In the entries that follow, find every line containing "should" and copy it.
▬▬▬▬▬▬
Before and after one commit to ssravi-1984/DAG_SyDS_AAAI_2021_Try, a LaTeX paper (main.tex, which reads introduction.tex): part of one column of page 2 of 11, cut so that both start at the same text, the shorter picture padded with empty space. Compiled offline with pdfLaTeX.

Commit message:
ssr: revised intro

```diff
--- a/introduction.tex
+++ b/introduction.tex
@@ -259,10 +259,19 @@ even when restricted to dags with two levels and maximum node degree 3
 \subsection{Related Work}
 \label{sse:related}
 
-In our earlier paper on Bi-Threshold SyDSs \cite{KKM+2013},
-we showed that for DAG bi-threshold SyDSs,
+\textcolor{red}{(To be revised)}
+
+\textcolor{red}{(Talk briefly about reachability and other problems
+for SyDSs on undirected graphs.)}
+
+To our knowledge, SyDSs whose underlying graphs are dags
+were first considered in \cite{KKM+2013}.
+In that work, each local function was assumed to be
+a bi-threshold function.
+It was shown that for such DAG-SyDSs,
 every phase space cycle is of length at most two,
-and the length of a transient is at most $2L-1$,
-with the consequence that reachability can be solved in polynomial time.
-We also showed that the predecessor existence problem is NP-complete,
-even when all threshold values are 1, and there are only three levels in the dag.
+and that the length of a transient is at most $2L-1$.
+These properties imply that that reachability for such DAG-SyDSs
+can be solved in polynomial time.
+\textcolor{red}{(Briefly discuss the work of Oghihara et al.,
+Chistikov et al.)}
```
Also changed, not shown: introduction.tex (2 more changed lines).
▬▬▬▬▬▬
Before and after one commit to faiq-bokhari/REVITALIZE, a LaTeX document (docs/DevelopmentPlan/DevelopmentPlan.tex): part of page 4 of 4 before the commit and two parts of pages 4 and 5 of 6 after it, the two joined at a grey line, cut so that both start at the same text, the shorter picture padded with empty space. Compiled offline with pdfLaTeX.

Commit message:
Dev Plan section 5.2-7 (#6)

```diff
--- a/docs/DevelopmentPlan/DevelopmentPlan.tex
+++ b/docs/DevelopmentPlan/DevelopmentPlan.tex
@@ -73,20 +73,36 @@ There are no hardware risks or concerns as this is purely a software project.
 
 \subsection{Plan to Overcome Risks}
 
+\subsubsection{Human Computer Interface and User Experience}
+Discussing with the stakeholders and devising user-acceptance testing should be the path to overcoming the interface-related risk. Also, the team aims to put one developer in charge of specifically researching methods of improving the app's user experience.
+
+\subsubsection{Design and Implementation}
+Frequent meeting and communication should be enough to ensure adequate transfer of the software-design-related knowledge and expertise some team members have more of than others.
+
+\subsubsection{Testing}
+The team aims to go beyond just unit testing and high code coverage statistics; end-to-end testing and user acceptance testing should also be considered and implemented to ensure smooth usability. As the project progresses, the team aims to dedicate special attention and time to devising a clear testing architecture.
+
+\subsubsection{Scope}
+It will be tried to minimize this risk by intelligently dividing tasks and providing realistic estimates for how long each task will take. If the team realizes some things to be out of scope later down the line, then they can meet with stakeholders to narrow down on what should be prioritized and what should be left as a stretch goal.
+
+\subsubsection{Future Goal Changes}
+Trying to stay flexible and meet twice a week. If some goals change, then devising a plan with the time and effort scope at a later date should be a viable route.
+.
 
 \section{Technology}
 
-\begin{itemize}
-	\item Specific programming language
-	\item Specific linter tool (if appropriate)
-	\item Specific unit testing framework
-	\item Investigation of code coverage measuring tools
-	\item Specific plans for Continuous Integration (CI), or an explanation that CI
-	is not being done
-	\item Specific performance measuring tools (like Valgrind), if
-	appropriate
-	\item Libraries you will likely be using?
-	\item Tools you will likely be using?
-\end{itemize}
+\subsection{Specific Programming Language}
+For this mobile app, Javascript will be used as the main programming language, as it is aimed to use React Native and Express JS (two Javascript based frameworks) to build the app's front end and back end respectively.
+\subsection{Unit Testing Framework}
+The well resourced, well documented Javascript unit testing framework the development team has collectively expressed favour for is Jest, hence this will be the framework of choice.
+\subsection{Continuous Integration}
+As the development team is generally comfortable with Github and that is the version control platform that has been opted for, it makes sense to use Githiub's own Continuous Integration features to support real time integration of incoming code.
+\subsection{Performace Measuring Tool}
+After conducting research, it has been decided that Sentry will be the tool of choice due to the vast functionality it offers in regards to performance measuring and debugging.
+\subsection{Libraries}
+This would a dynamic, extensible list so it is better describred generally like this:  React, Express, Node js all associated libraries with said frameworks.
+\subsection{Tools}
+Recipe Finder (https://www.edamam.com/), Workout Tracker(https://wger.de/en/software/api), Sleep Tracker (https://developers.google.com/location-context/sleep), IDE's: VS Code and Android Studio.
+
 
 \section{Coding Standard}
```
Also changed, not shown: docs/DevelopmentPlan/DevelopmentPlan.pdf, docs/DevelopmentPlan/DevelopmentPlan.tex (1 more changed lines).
▬▬▬▬▬▬
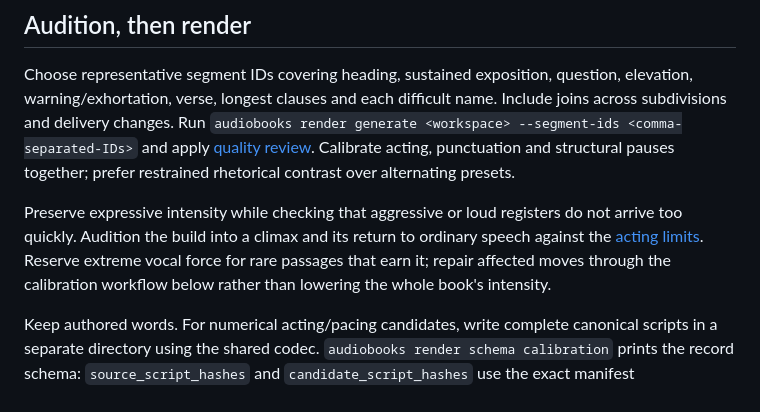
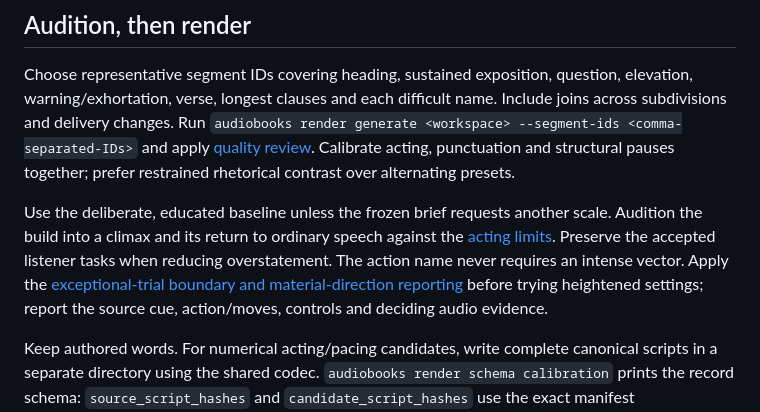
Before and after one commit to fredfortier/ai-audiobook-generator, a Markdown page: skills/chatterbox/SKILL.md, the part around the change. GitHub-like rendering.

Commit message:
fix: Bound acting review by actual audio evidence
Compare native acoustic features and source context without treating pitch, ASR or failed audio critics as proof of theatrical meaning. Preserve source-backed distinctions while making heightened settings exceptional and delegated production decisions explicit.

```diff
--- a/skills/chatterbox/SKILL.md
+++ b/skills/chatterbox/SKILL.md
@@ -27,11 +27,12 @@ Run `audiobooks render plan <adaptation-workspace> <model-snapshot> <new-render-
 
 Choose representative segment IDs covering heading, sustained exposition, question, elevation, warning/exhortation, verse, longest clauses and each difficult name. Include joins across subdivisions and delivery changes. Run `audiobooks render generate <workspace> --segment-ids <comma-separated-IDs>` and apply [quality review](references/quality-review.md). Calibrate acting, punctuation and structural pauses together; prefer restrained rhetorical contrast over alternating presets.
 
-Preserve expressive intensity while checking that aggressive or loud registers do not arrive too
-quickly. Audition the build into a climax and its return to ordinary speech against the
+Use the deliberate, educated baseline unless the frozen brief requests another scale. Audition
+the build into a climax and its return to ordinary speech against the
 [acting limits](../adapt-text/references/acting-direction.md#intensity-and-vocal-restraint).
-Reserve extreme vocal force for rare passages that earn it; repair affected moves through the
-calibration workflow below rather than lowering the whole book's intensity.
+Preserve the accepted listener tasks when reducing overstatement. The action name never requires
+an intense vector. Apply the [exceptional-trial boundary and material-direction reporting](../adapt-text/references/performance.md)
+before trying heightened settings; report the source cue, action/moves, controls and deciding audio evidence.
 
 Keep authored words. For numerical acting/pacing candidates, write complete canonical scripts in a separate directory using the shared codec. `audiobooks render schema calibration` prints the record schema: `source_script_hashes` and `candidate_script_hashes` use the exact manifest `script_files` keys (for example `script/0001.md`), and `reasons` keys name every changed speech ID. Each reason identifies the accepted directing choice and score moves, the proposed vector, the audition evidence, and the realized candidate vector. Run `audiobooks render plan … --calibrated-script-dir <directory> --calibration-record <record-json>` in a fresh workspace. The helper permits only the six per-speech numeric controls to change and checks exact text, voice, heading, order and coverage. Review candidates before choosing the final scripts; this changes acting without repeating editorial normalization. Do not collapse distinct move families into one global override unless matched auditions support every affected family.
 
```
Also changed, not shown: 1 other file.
▬▬▬▬▬▬
§ YOUR SOLUTION
+Discussing with the stakeholders and devising user-acceptance testing should be the path to overcoming the interface-related risk. Also, the team aims to put one developer in charge of specifically researching methods of improving the app's user experience.
+Frequent meeting and communication should be enough to ensure adequate transfer of the software-design-related knowledge and expertise some team members have more of than others.
+The team aims to go beyond just unit testing and high code coverage statistics; end-to-end testing and user acceptance testing should also be considered and implemented to ensure smooth usability. As the project progresses, the team aims to dedicate special attention and time to devising a clear testing architecture.
+It will be tried to minimize this risk by intelligently dividing tasks and providing realistic estimates for how long each task will take. If the team realizes some things to be out of scope later down the line, then they can meet with stakeholders to narrow down on what should be prioritized and what should be left as a stretch goal.
+Trying to stay flexible and meet twice a week. If some goals change, then devising a plan with the time and effort scope at a later date should be a viable route.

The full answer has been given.